Once you’ve selected a broker and opened your account, you’ll need to transfer funds before you can purchase shares. It is possible that you won't be able to trade immediately because your funds might take time to clear. Note that the range of funding options varies between brokers.
Step 3: Decide on a budget for investing
Shares are a volatile asset. You should only spend money on shares you can afford to lose. Fractional share trading allows you to invest within your budget.
Step 4: Buy shares or invest in an ETF
An ETF (Exchange Traded Fund) invests in a range of companies. They are regarded as a less risky way to invest as opposed to investing directly in a single company.
iShares Core S&P Mid-Cap ETF, SPDR S&P Midcap 400 ETF Trust, Vanguard Total Stock Market ETF, and others have exposure to GME.
Step 5: Configure your order
Several different order types exist, giving you flexibility when setting up an order.
Market orders mean your order will be filled at the next available price, which means the price you get might be different to what was quoted when you submitted the order.
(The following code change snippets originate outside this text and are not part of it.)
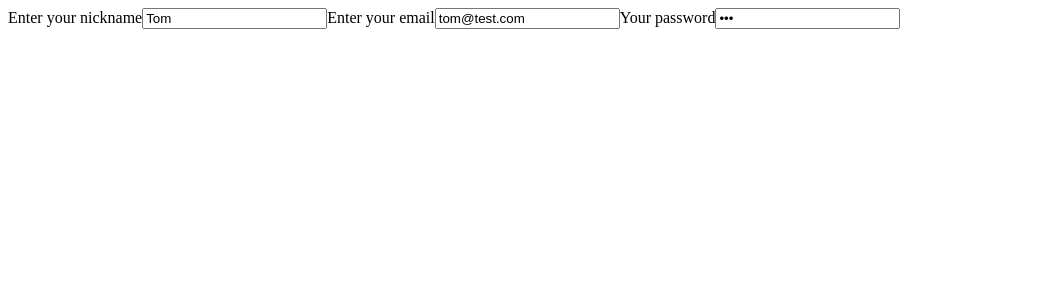
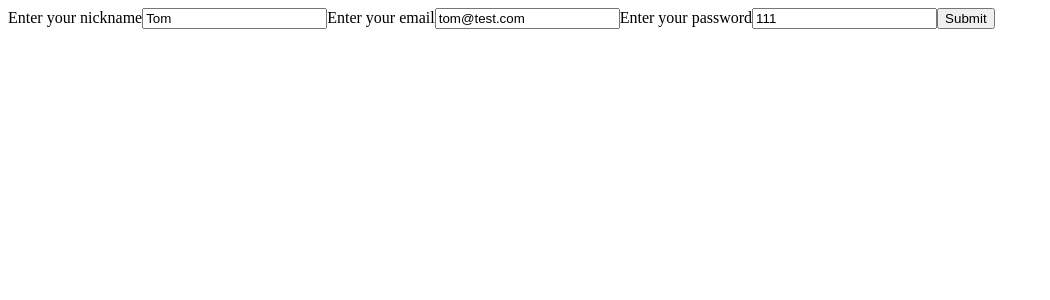
Before and after one commit to pidtchay/pidtchay-project, a React app: page / in a window 1280 px wide. Shown: the top 300 px of the page, without its empty margins (0-1050 px from the left). Built offline with nearby package versions, Linux system fonts and the light colour scheme.

Commit message:
create InputField component

```diff
--- a/package.json
+++ b/package.json
@@ -6,7 +6,8 @@
   "scripts": {
     "start": "webpack-dev-server --host localhost --port 5454 --open --hot --config webpack/webpack.dev.js",
     "build": "webpack --mode production --config webpack/webpack.prod.js",
-    "test": "jest --watch"
+    "test": "jest --watch",
+    "test:updateShapshots": "jest --updateSnapshot"
   },
   "keywords": [
     "react",
--- /dev/null
+++ b/src/Component/ImputField.tsx
@@ -0,0 +1,31 @@
+import * as React from 'react';
+
+/**
+ * Input field props
+ * @property [string] label - Label text
+ * @property [string] type - current input type
+ * @property [string] value - changed value
+ * @property [Function] onChange - handle change event
+ */
+interface InputFieldProps {
+    label: string;
+    type: string;
+    value: string;
+    onChange: (e: any) => void;
+}
+
+/**
+ * InputField component.
+ * @param [string] label - Label text
+ * @param [string] type - current input type
+ * @param [string] value - changed value
+ * @param [Function] onChange - handle change event
+ */
+export const InputField: React.FC<InputFieldProps> = ({label, type, value, onChange}) => {
+    return(
+        <label>
+            {label}
+            <input type={type} value={value} onChange={onChange} />
+        </label>
+    )
+}
--- a/src/Component/LoginForm.tsx
+++ b/src/Component/LoginForm.tsx
@@ -1,5 +1,6 @@
 import * as React from 'react';
 import { ILoginData } from 'Model/Login';
+import { InputField } from './ImputField';
 
 /**
  * LogIn Form props
@@ -24,18 +25,10 @@ export const LogInForm: React.FC<ILogInProps> = ({initialData, onSubmit}) => {
 
     return (
         <form onSubmit={handleSubmit}>
-            <label>
-                Enter your nickname
-                <input value={loginData.nickName} onChange={e => setLoginData({...loginData, nickName: e.target.value})} />
-            </label>
-            <label>
-                Enter your email
-                <input type="email" value={loginData.email} onChange={e => setLoginData({...loginData, email: e.target.value})} />
-            </label>
-            <label>
-                Your password
-                <input type="password" value={loginData.password} onChange={e => setLoginData({...loginData, password: e.target.value})} />
-            </label>
+            <InputField label="Enter your nickname" type="text" value={loginData.nickName} onChange={e => setLoginData({...loginData, nickName: e.target.value})}/>
+            <InputField label="Enter your email" type="text" value={loginData.email} onChange={e => setLoginData({...loginData, email: e.target.value})}/>
+            <InputField label="Enter your password" type="text" value={loginData.password} onChange={e => setLoginData({...loginData, password: e.target.value})}/>
+            <button>Submit</button>
         </form>
     );
 };
```
Also changed, not shown: 1 other file (tests, documents, lock files or other folders).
A limit order is not like a market order. It's executed at the specified price or less. It protects you from spending more than you want or can afford.
A stop limit combines the features of a stop and limit order, allowing you to automatically buy or sell shares at a specific price. If the share's stop price has been reached, a stop limit order automatically becomes a limit order that is executed at or below the specified price.
This type of order allows you to determine the price at which to sell. It can be used to protect your position from a drop in value.
Step 6: Place your order
After you have chosen a broker, funded your account, and decided what type of investment you want, it’s time to place an order.
Step 7: Monitor your investment
GameStop’s share price is highly volatile. What matters going forward is watching how GameStop weathers its challenges including weak fundamentals and finding a sustainable digital business model in the face of stiff competition.
Here are a few things you can do to keep on top.
Watch GameStop share price trends and company performance
Keep a watchful eye for news of GameStop's next move. For example, their move into online commerce and NFTs could help the company reconnect with their customers and spur growth.
Watch GameStop competitors and their moves
While GameStop's direct competitors in retailing are BestBuy (NYSE: BBY) and Amazon (NASDAQ: AMZN), the company is also competing for digital gaming fans with a host of other digital gaming companies. These include Steam, Twitch, and Apple Arcade.
GameStop gains a significant portion of its revenues from selling not just games but gaming consoles for Microsoft (Xbox), Nintendo (Wii), Sony (PlayStation). The competition for digital gaming fans is going to get particularly severe if GameStop continues to close down stores thus blunting its competitive edge for direct consumer access. Any move towards online offerings will put it directly in competition against its current partners like Microsoft (NASDAQ: MSFT), Nintendo (OTC: NTDOY), and Sony (NYSE: SNE).